╭─ Given information

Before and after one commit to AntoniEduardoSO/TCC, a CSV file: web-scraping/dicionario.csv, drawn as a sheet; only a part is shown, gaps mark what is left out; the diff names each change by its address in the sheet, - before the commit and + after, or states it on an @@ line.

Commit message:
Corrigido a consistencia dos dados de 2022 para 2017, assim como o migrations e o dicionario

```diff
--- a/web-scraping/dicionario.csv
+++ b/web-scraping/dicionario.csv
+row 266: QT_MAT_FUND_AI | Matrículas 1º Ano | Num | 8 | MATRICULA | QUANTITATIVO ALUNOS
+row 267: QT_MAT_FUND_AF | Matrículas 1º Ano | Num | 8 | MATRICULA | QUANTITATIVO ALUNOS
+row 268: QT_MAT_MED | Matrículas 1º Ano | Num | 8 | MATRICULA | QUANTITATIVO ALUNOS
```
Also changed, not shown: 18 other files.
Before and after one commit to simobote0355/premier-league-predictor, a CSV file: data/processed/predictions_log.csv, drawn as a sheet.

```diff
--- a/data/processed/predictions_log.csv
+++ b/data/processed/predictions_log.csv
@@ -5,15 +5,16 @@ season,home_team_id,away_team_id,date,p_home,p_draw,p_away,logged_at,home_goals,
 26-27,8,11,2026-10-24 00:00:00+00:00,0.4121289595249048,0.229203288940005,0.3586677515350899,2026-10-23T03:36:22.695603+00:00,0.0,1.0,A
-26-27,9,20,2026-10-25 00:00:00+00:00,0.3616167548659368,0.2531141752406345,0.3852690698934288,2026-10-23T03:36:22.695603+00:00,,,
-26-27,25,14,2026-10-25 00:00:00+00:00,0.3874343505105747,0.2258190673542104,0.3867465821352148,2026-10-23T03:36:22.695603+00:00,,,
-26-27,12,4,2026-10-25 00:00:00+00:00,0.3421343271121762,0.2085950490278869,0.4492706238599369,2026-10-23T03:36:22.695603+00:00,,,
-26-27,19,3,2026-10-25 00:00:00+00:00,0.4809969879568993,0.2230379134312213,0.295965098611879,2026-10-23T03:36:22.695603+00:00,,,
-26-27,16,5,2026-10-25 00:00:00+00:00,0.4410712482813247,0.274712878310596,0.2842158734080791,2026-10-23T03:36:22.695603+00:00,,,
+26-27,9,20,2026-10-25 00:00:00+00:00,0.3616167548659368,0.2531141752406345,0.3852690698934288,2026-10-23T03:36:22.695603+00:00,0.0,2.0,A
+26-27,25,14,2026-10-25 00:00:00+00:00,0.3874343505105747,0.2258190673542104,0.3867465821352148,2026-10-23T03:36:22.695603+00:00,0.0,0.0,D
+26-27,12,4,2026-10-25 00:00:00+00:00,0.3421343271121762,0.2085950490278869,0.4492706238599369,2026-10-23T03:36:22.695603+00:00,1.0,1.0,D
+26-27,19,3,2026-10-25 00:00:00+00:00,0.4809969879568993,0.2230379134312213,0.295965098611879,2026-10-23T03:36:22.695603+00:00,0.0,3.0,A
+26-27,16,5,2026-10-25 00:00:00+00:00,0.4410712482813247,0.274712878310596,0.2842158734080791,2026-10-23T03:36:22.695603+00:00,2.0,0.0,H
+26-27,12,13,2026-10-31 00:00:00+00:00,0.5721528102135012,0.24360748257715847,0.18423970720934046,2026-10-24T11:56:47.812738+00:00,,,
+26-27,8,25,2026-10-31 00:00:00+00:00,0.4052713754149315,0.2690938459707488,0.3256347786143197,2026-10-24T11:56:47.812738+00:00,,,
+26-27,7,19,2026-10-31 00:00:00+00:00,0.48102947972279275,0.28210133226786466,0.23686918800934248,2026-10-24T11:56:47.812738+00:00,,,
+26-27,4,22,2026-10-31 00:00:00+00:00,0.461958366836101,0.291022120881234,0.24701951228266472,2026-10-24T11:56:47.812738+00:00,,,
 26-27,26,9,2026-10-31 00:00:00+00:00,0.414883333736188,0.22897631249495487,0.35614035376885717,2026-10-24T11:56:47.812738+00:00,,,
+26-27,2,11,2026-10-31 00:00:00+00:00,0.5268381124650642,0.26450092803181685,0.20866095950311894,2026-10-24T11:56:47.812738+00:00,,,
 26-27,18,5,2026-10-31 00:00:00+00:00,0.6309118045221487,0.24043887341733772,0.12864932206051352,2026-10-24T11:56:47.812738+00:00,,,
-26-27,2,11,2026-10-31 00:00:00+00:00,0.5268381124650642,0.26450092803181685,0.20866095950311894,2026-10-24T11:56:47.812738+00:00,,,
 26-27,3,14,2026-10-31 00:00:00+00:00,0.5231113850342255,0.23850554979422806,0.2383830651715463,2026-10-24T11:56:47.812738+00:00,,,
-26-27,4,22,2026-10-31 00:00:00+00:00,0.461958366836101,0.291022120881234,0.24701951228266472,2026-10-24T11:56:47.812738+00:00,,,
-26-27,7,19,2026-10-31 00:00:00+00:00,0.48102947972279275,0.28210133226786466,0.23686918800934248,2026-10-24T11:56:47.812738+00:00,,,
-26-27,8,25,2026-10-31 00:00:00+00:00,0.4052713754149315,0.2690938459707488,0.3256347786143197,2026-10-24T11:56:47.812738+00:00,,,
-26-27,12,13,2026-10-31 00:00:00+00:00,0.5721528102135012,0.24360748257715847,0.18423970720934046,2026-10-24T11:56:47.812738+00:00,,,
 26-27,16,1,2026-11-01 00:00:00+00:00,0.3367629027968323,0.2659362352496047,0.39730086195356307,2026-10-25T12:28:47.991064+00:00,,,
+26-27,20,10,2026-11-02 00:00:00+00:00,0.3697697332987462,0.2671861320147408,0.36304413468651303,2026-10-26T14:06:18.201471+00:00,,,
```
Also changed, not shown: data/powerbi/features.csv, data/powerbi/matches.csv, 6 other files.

╰─

**Your goal:**
What is the number of lines in the records that contain the string "files"? Give only that number.

**Response:**
2